Most satisfying:

The most satisfying thing about the practice of law is that it offers me the opportunity to meet people from all walks of life and to continue a lifetime of learning. I try to learn something from each case; sometimes it is a little nugget of information from an opposing party, or perhaps my client. But these little nuggets add up.

Working with clients:

People rarely seek the company of a lawyer when they are happy, so we have to be prepared to deal with them at a difficult time in their lives. And there are many occasions when we have to deliver bad news or tell them why they cannot prevail in their case. But above all else, clients deserve to know everything about their case – the good and the bad. My approach to advising a client is to give that person as much information as possible so that she may make a truly informed decision; often that means telling them what they do not want to hear.
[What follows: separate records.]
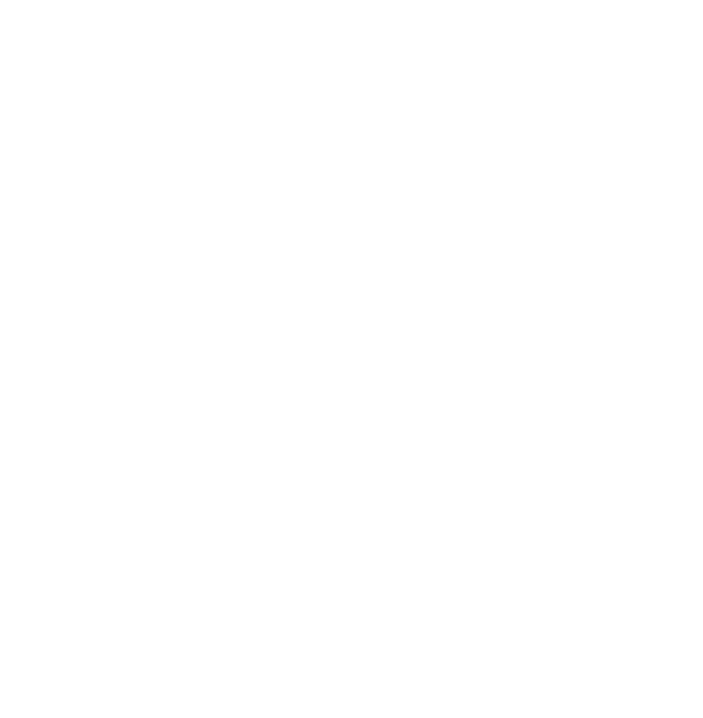
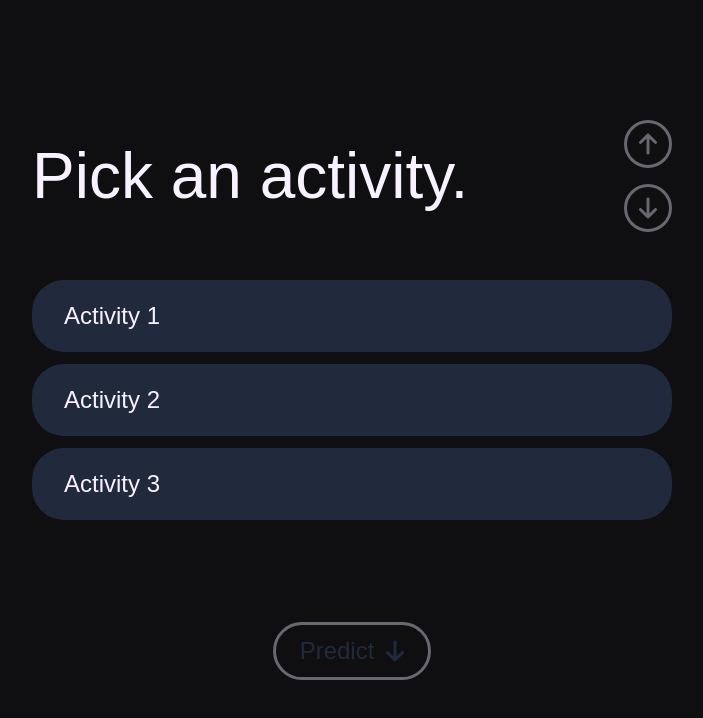
Before and after one commit to dzbarcea/a-simple-follow-through-app, a React (Create React App) app: page /pick-activity in a window 1280 px wide. Before the commit this address had no page. Shown: the top 718 px of the page, without its empty margins (288-991 px from the left). Built offline with nearby package versions, Linux system fonts and the light colour scheme; a web font is replaced by a local one.

Commit message:
Created NavContext for providing navigation to any navigation buttons in the app based on current window location

```diff
--- a/src/App.tsx
+++ b/src/App.tsx
@@ -1,10 +1,12 @@
 import React from 'react';
-import {BrowserRouter, Outlet, Route, Routes} from 'react-router-dom';
+import {BrowserRouter, Navigate, Outlet, Route, Routes} from 'react-router-dom';
 import PickActivity from './pages/PickActivity';
+import NavContextProvider from './context/NavContext';
 
 const App = () => {
     return (
         <BrowserRouter>
+            <NavContextProvider>
                 <Routes>
                     <Route path='/' element={
                         <div className='bg-container'>
@@ -13,10 +15,11 @@
                             </div>
                         </div>
                     }>
-              <Route index element={<PickActivity/>}/>
-              <Route path='/pick-an-activity' element={<PickActivity/>}/>
+                        <Route index element={<Navigate to='/pick-activity' replace={true} />}/>
+                        <Route path='/pick-activity' element={<PickActivity/>}/>
                     </Route>
                 </Routes>
+            </NavContextProvider>
         </BrowserRouter>
     );
 }
--- a/src/atoms/Header/Header.tsx
+++ /dev/null
@@ -1,22 +0,0 @@
-import React from 'react';
-import './Header.css';
-import NavButton from '../NavButton/NavButton';
-
-interface HeaderProps {
-    title: string;
-    subtitle: string;
-}
-
-const Header = (props: HeaderProps) => {
-    return (
-        <div className='section-header'>
-            <h1>{props.title}</h1>
-            <div className='nav-container'>
-                <NavButton type='back' status='disabled' to={null}/>
-                <NavButton type='next' status='disabled' to={'/predict'}/>
-            </div>
-        </div>
-    );
-}
-
-export default Header;
--- a/src/atoms/NavButton/NavButton.tsx
+++ b/src/atoms/NavButton/NavButton.tsx
@@ -3,24 +3,35 @@
 import { FontAwesomeIcon } from '@fortawesome/react-fontawesome';
 import { faArrowDown, faArrowUp } from '@fortawesome/free-solid-svg-icons';
 import {useNavigate} from 'react-router-dom';
+import {useNavContext} from '../../context/NavContext';
 
 interface NavButtonProps {
     type: 'back' | 'next';
     status: 'active' | 'disabled';
-    to: string | null;
 }
 
-const NavButton = ({type, status, to}: NavButtonProps) => {
+const NavButton = ({ type, status }: NavButtonProps) => {
     const navigate = useNavigate();
+    const navContext = useNavContext();
 
     const handleNavigate = () => {
-        if (to && status === 'active') {
-            navigate(to);
+        if (type === 'back' && navContext?.prevPath) {
+            navigate(navContext.prevPath);
+        } else if (type === 'next' && status === 'active' && navContext?.nextPath) {
+            navigate(navContext.nextPath);
         }
     }
 
     return (
-        <div className={`nav-button-${status}`} onClick={handleNavigate}>
+        <div
+            className={
+                // Back button should always be active if a previous path exists
+                type === 'back' && navContext?.prevPath ?
+                    `nav-button-active` :
+                    `nav-button-${status}`
+            }
+            onClick={handleNavigate}
+        >
             <FontAwesomeIcon
                 icon={type === 'back' ? faArrowUp : faArrowDown}
                 style={{color: status === 'active' ? 'var(--text-main)' : 'var(--text-faded)'}}
--- /dev/null
+++ b/src/components/Header/Header.tsx
@@ -0,0 +1,23 @@
+import React, {useState} from 'react';
+import './Header.css';
+import NavButton from '../../atoms/NavButton/NavButton';
+
+interface HeaderProps {
+    title: string;
+    subtitle: string;
+    hasSelection: boolean;
+}
+
+const Header = ({ title, subtitle, hasSelection }: HeaderProps) => {
+    return (
+        <div className='section-header'>
+            <h1>{title}</h1>
+            <div className='nav-container'>
+                <NavButton type='back' status='disabled'/>
+                <NavButton type='next' status={hasSelection ? 'active' : 'disabled'}/>
+            </div>
+        </div>
+    );
+}
+
+export default Header;
--- /dev/null
+++ b/src/context/NavContext.tsx
@@ -0,0 +1,47 @@
+import React, {ReactNode, useContext, useEffect, useState} from 'react';
+
+const navStack = [
+    '/pick-activity',
+    '/predict',
+    '/reflect'
+];
+
+interface NavContextType {
+    prevPath: string | undefined;
+    nextPath: string | undefined;
+}
+
+export const NavContext = React.createContext<NavContextType | null>(null);
+
+const NavContextProvider = ({ children } : { children: ReactNode }) => {
+    const [navigation, setNavigation] = useState<NavContextType>({
+        prevPath: undefined,
+        nextPath: undefined
+    });
+
+    useEffect(() => {
+        const URL = window.location.href;
+        const location = URL.substring(URL.lastIndexOf('/'));
+
+        const navStackPosition = navStack.indexOf(location);
+        if (navStackPosition === -1) {
+
+            return;
+        } else {
+            setNavigation({
+                prevPath: navStack[navStackPosition - 1] ?? undefined,
+                nextPath: navStack[navStackPosition + 1]
+            });
+        }
+
+    }, [window.location.href]);
+
+    return (
+        <NavContext.Provider value={navigation}>
+            {children}
+        </NavContext.Provider>
+    )
+}
+
+export const useNavContext = () => useContext(NavContext);
+export default NavContextProvider;
--- a/src/pages/PickActivity.tsx
+++ b/src/pages/PickActivity.tsx
@@ -1,5 +1,5 @@
-import React, {useEffect, useState} from 'react';
-import Header from '../atoms/Header/Header';
+import React, { useState } from 'react';
+import Header from '../components/Header/Header';
 import Button from '../atoms/Button/Button';
 import ActivitySelector from '../components/ActivitySelector/ActivitySelector';
 
@@ -12,7 +12,7 @@
 
     return (
         <>
-            <Header title='Pick an activity.' subtitle='Some subtitle' />
+            <Header title='Pick an activity.' subtitle='Some subtitle' hasSelection={hasSelection}/>
 
             <ActivitySelector onChange={() => setHasSelection(true)}/>
 
```
Also changed, not shown: public/manifest.json, src/components/Header/Header.css (renamed from src/atoms/Header/Header.css). Lines whose indentation alone changed are shown as unchanged.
Best career advice:

I have been fortunate to have many mentors over a 30-year career, and I have learned so much from those on both sides of the courtroom. But what stands out in my mind the most is to never pass up an opportunity to shut up. The Good Lord gave us two ears but only one mouth for a reason. And some of the best outcomes I have achieved in cases over the years was the result of listening instead of talking.

Looking ahead:

I envision ADR becoming even more prevalent as it truly does allow for the parties to create their own resolution to their cases. I believe that the General Assembly will expand the presumptions under the occupational disease section of the Workers’ Compensation Act. And I believe that Zoom-type platforms will stay for many proceedings.